While harm reduction services are designed to meet the needs of PWUD, regardless of where they are in their journey of substance use or recovery, the trust they build with clients often leads to reductions in substance use and increased access to treatment. PWID are five times more likely to enter substance use treatment and three times as likely to reduce or stop injection drug use if they regularly visit a syringe services program.

Harm reduction service providers play a critical role in the primary prevention of HIV, viral hepatitis, and overdoses and the secondary and tertiary prevention of substance use and related health outcomes.

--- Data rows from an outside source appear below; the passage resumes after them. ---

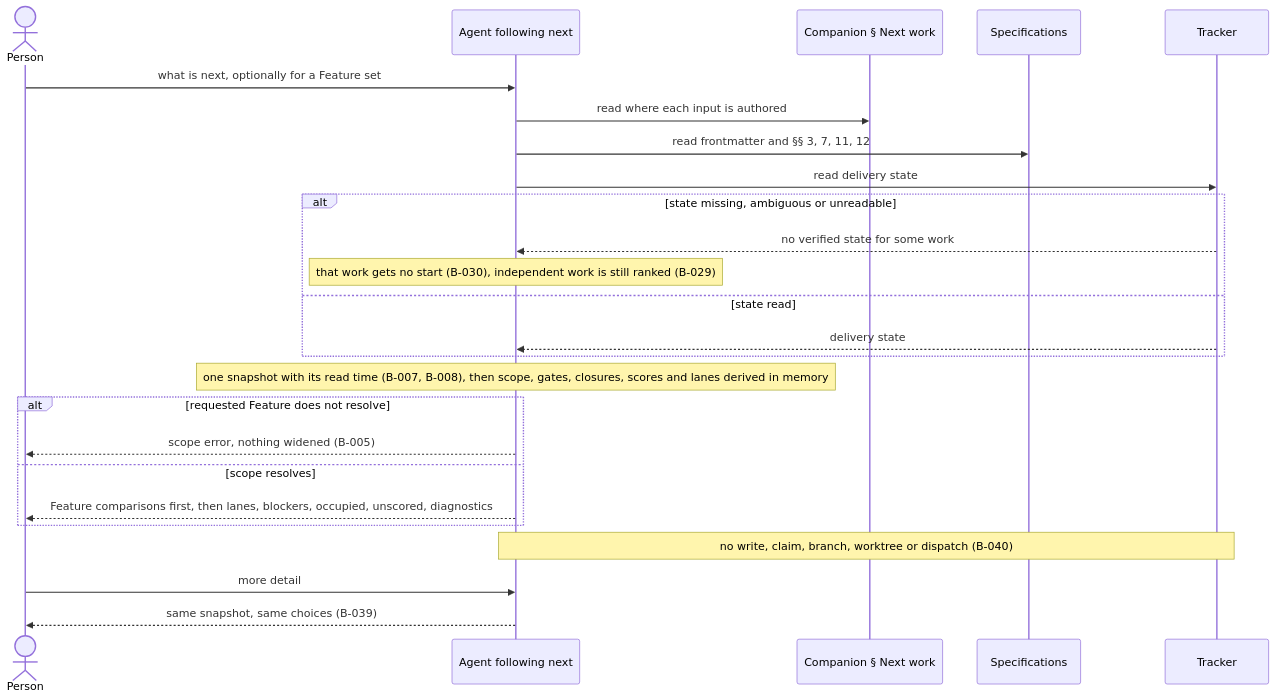
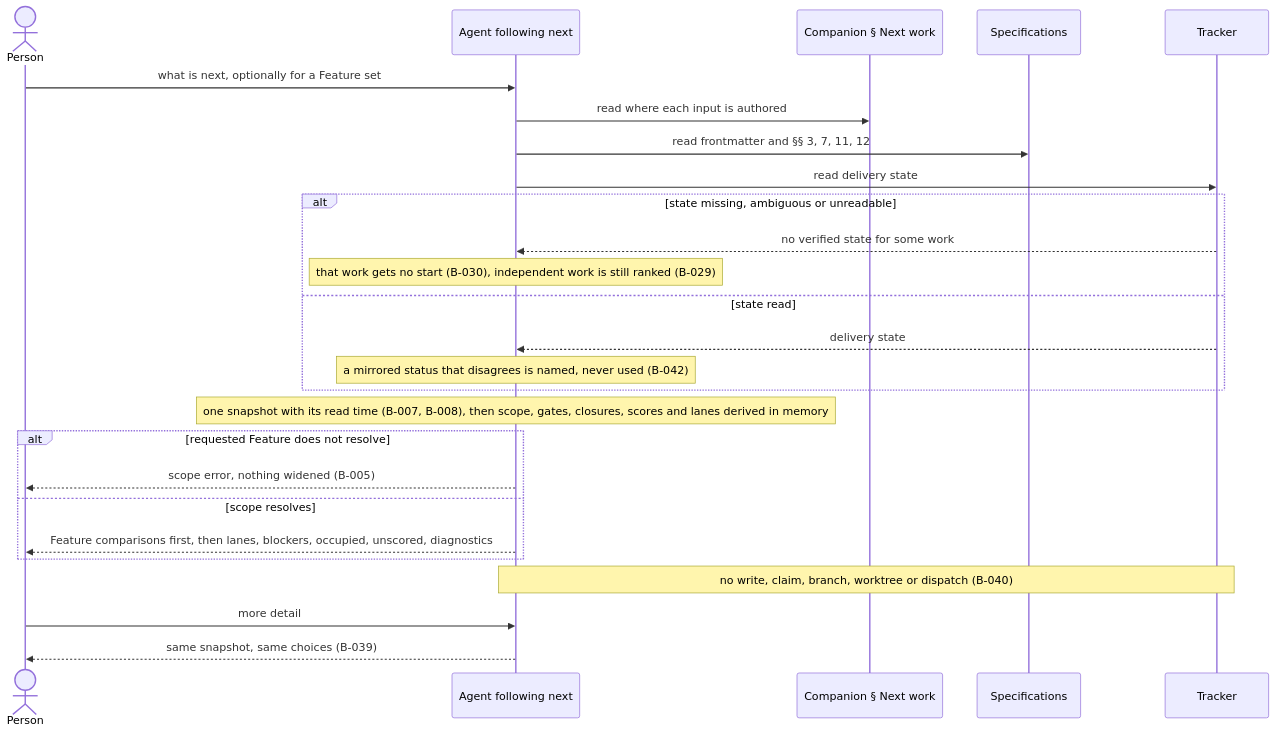
Before and after one commit to RLittlesII/agents: the second of 3 diagrams in skills/next/.spec/README.md, drawn with Mermaid. The commit also changed other lines of this file and 17 other files, not shown here.

````diff
--- a/skills/next/.spec/README.md
+++ b/skills/next/.spec/README.md
@@ -270,27 +318,28 @@
 ```mermaid
 sequenceDiagram
     actor Person
     participant Agent as Agent following next
     participant Companion as Companion § Next work
     participant Specs as Specifications
     participant Tracker
     Person->>Agent: what is next, optionally for a Feature set
     Agent->>Companion: read where each input is authored
     Agent->>Specs: read frontmatter and §§ 3, 7, 11, 12
     Agent->>Tracker: read delivery state
     alt state missing, ambiguous or unreadable
         Tracker-->>Agent: no verified state for some work
         Note over Agent: that work gets no start (B-030), independent work is still ranked (B-029)
     else state read
         Tracker-->>Agent: delivery state
+        Note over Agent: a mirrored status that disagrees is named, never used (B-042)
     end
     Note over Agent: one snapshot with its read time (B-007, B-008), then scope, gates, closures, scores and lanes derived in memory
     alt requested Feature does not resolve
         Agent-->>Person: scope error, nothing widened (B-005)
     else scope resolves
         Agent-->>Person: Feature comparisons first, then lanes, blockers, occupied, unscored, diagnostics
     end
     Note over Agent,Tracker: no write, claim, branch, worktree or dispatch (B-040)
     Person->>Agent: more detail
     Agent-->>Person: same snapshot, same choices (B-039)
 ```
````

To learn more about the safety and effectiveness of harm reduction services or opportunities for local health departments to provide or strengthen harm reduction services, check out NACCHO’s Syringe Services Programs & Other Harm Reduction Strategies policy statement.


About Shalesha Majors

More posts by Shalesha Majors

Related Posts

  • Webinar

Register for the Billing & 340B for Health Department...

This webinar will share what we learned about the local health department’s use...

Sep 24, 2021 | Jas Florentino

Register for the Billing & 340B for Health Department...

Sexual health clinic sign
  • Community Engagement

How Do LHDs work with Retail Health Clinics and...

NACCHO is interested in learning how local health departments may be working...

Sep 24, 2021 | Jas Florentino

How Do LHDs work with Retail Health Clinics and...

TB Collaboration Case Study
  • Infectious Disease
  • Tuberculosis

New NACCHO Case Study Series Highlights LHD and Health...

NACCHO developed a series of three Case Studies to share insights into how how...

Sep 22, 2021 | Erin Laird

New NACCHO Case Study Series Highlights LHD and Health...

NACCHO color pms321
  • Funding Opportunity
  • Injury and Violence Prevention
  • Opioid Overdose Epidemic

Request for Applications: Implementing Overdose...

In this funding opportunity, NACCHO will award up to ten high-burden counties...

Sep 17, 2021 | Andrea Grenadier

Request for Applications: Implementing Overdose...

9 30 21 webinar web
  • Webinar
  • Immunization
  • Maternal, Child, & Adolescent Health

Panel Discussion: Working Together to Protect Our...

NACCHO President Lisa Macon Harrison, MHP, joins Unity Consortium for a panel...

Sep 16, 2021 | Beth Hess

Panel Discussion: Working Together to Protect Our...

Health in Justice Action Lab just launched a...

Health in Justice Action Lab developed a toolkit in response to the increasing...

Sep 16, 2021 | Jas Florentino

Health in Justice Action Lab just launched a...

NACCHO logo small version02 square N pms321

NACCHO Mentorship Program Applications Open: NEHA-FDA...

The National Environmental Health Association recently announced their...

Sep 16, 2021 | Jas Florentino

NACCHO Mentorship Program Applications Open: NEHA-FDA...

Cdc logo

CDC released Preliminary Data for Congenital Syphilis...

CDC’s presents preliminary congenital syphilis data for infants born in 2020.

Sep 16, 2021 | Jas Florentino

CDC released Preliminary Data for Congenital Syphilis...

September 16th image 2

NACCHO is a Planning Partner for the 2021 National...

NACCHO is a Planning Partner of the 2021 National Sexual Health Conference...

Sep 16, 2021 | Jas Florentino

NACCHO is a Planning Partner for the 2021 National...

Back to Top